“About 3 weeks ago, your colleague Pat Patton introduced a new ‘program’ for $60,000 for each northern region of the Métis Nation–Saskatchewan. What is this ‘pool of money’ supposed to do? The NWMO is throwing a penny to a million dollar problem, and it will backfire big time. As Executive Director of Kineepik Métis Local Inc, I’m very much sensing that the board of directors of this vibrant Métis Local are not interested in this idiotic shortfall. It is rather quite a patronizing gesture from the NWMO … The NWMO needs to appreciate our internal and regional challenges. Selling your oil is tearing us apart.”
Documentation beyond May 2013 was outside the time frame in Briarpatch’s FOI requests, but we can report that by the end of 2013 NWMO had decided to discontinue its active consideration of Pinehouse as a potential radioactive waste site. While NWMO determined that Pinehouse (and nearby English River First Nation) did not meet the minimum conditions to continue in its screening process for the nuclear waste repository, as a golden handshake, NWMO agreed to “provide $400,000 to each community upon its establishment of a Community Well-Being Reserve Fund.”
One more Saskatchewan community, Creighton, is still under consideration for a nuclear waste site.
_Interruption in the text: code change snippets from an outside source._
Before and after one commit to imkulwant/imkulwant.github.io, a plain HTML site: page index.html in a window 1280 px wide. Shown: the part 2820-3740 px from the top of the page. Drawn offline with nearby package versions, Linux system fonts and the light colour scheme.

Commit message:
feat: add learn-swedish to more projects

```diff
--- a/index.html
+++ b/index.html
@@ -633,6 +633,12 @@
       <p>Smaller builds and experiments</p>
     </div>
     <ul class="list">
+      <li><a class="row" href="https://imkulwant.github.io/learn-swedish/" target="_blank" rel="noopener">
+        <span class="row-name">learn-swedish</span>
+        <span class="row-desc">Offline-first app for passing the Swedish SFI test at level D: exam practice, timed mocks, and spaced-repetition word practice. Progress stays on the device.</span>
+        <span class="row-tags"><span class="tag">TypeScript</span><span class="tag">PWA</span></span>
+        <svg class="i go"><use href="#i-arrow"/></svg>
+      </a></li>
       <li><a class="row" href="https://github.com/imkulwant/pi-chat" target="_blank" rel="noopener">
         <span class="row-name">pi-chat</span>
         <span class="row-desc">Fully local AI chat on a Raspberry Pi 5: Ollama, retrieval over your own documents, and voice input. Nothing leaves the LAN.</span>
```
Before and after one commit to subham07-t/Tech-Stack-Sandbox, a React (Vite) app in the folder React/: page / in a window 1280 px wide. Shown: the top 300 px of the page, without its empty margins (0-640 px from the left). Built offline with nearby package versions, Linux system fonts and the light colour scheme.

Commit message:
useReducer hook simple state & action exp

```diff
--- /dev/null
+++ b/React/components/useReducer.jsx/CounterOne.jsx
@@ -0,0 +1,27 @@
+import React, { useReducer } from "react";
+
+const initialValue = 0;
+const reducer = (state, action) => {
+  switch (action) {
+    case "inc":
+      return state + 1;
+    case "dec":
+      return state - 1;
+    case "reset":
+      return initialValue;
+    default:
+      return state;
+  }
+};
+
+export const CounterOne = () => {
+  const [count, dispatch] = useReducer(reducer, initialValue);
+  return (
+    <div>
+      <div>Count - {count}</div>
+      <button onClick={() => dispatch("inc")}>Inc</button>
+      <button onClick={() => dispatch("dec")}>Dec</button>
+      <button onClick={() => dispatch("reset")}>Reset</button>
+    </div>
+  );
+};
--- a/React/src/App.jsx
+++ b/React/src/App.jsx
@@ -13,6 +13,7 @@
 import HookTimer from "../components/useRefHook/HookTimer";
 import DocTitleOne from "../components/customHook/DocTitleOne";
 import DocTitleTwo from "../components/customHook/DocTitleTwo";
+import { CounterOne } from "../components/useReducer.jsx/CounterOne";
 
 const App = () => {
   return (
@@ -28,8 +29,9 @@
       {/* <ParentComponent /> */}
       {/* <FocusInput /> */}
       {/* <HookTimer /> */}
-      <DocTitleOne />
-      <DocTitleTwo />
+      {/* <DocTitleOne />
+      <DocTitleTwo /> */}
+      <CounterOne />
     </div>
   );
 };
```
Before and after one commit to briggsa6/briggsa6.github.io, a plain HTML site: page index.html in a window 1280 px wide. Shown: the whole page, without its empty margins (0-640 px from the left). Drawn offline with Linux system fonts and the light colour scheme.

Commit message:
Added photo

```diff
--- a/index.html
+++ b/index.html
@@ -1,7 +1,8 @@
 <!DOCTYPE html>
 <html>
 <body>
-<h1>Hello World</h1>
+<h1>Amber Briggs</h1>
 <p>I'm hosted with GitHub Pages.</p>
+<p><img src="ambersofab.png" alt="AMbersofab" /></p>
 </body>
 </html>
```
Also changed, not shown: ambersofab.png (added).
For three years, from 2010 – 2013, The Nuclear Waste Management Organization vigorously promoted its agenda to locate a radioactive waste repository in the Pinehouse region. By pouring hundreds of thousands of dollars into that effort, NWMO and its paid local agents succeeded in sowing deep divisions among the local residents, who were torn between genuine, long-term environmental concerns and the promises of short-term, boom-town economic growth offered by the nuclear industry.
Briarpatch continues to demand a full response to its Freedom of Information requests, filed with the Village of Pinehouse in April 2013. In light of how the Pinehouse leadership has collaborated with NWMO, we are interested to learn more about the dealings of the Village and Kineepik Métis Local Inc. with the uranium companies Cameco and Areva, with whom a Collaboration Agreement was signed in December 2012.
At present, two legal cases have been filed in an effort to obtain full accountability and transparency from the Village. We will keep our readers informed as these cases move through the courts in coming months.
D’Arcy Hande, a retired archivist and historian, has keenly followed the uranium industry’s activity in Saskatchewan since the Saskatchewan Party government launched the Uranium Development Partnership in 2008. A long-time opponent of the promotion of nuclear power as sustainable energy, he paid close attention to the negotiation of the collaboration agreement between Cameco and Areva and the Village of Pinehouse, and interviewed many of the agreement’s foremost opponents in Pinehouse. In June 2013, he joined 38 other plaintiffs in challenging the agreement at the Saskatchewan Court of Queen’s Bench.